The video hardware is described in the "Device" sections. Multiple device sections are permitted, and each section describes a single graphics board.
Be sure to read the server manual pages and the chipset-specific
README files for any non-generic information that may apply to your
To create a Device section you need to collect the data for your hardware, and make some configuration decisions. The hardware data you need is:
XF86Configfile, so that no mistakes are made. The 'Chipset' is one of the keyword strings for a configured driver (which can be displayed by running 'X -showconfig'). Of the accelerated servers, only some have chipset drivers currently. The amount of memory is specified in KBytes, so 1M of memory would be specified as 1024.
The dot-clocks are the trickiest part of card configuration.
Fortunately a large database of collected dot-clocks is available. A
list of Device entries for some graphics boards can be found in the
`Devices' file. If you find one for your card, you can start with that.
Also, the first part of the
modeDB.txt file lists information for a
myriad of SVGA cards. For accelerated cards, you can also look in the
`AccelCards' file. If you are fortunate, your card is listed in one
place or the other. If you find your card, copy the numbers from the
database to the Clocks line in your
XF86Config file, exactly as they
appear in the database, without sorting, and leaving any duplicates.
Note that some of the newer accelerated cards use a programmable clock
generator, in which case a ClockChip line is used in your
file to identify the type of clock generator. (e.g. 'ClockChip
"icd2061a"', which would be used for a #9 GXe board).
If you can't find a listing for your board, you can attempt to
have the server detect them.

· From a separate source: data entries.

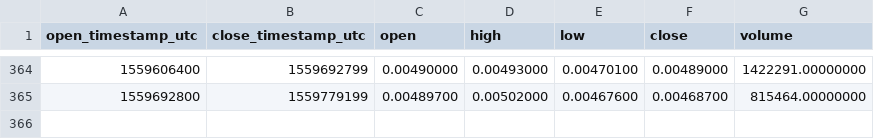
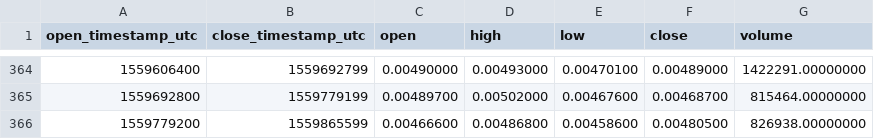
Before and after one commit to cryptobigbro/binance-ENJBNB, a CSV file: binance-ENJBNB-1d.csv, drawn as a sheet; only a part is shown, gaps mark what is left out; the diff names each change by its address in the sheet, - before the commit and + after, or states it on an @@ line.

```diff
--- a/binance-ENJBNB-1d.csv
+++ b/binance-ENJBNB-1d.csv
+row 366: 1559779200 | 1559865599 | 0.00466600 | 0.00486800 | 0.00458600 | 0.00480500 | 826938.00000000
```
Also changed, not shown: binance-ENJBNB-1h.csv.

Run the command 'X -probeonly >/tmp/out 2>&1'
(for sh or ksh) or 'X -probeonly >&/tmp/out' (for csh). Be sure that the
XF86Config file does not contain a Clocks line at
this point. Running this
will cause your monitor to freak out for a couple of seconds, as the
server cycles through the clocks rapidly. It should not damage your
monitor, but some newer monitors may shut themselves off because
things may go out of spec. Anyhow, when this gets done, look in the
file /tmp/out for the detected dot-clocks. Copy these to the Clocks
line in your
XF86Config file, exactly as they appear in
Don't sort them or rearrange them in any way.
It is possible that your board has a programmable clock generator. A symptom of this will be a printout of only 2 or 3 clock values, with the rest all zeros. If you run into this, and your board is not listed in the databases, contact the XFree86 team for help, or post a message to comp.windows.x.i386unix. Note that most current Diamond hardware falls into this category, and Diamond will not release the programming details, so we can't help you. There are some ethically questionable solutions available that you can inquire about on netnews; we do not advocate these methods, so do not contact us about them.
Some servers (S3 and AGX) require you to identify the type and speed of the RAMDAC your board uses in order to get the most out of the hardware. This is done by adding 'Ramdac' and 'DacSpeec' entries. For details of the supported RAMDACs, refer to the appropriate server manual page. Note, in previous versions of XFree86 the RAMDAC type was specified with an Option flag.
You may need to specify some Option flags for your hardware The
server manual pages will describe these options, and the
README files will tell you if any are required for your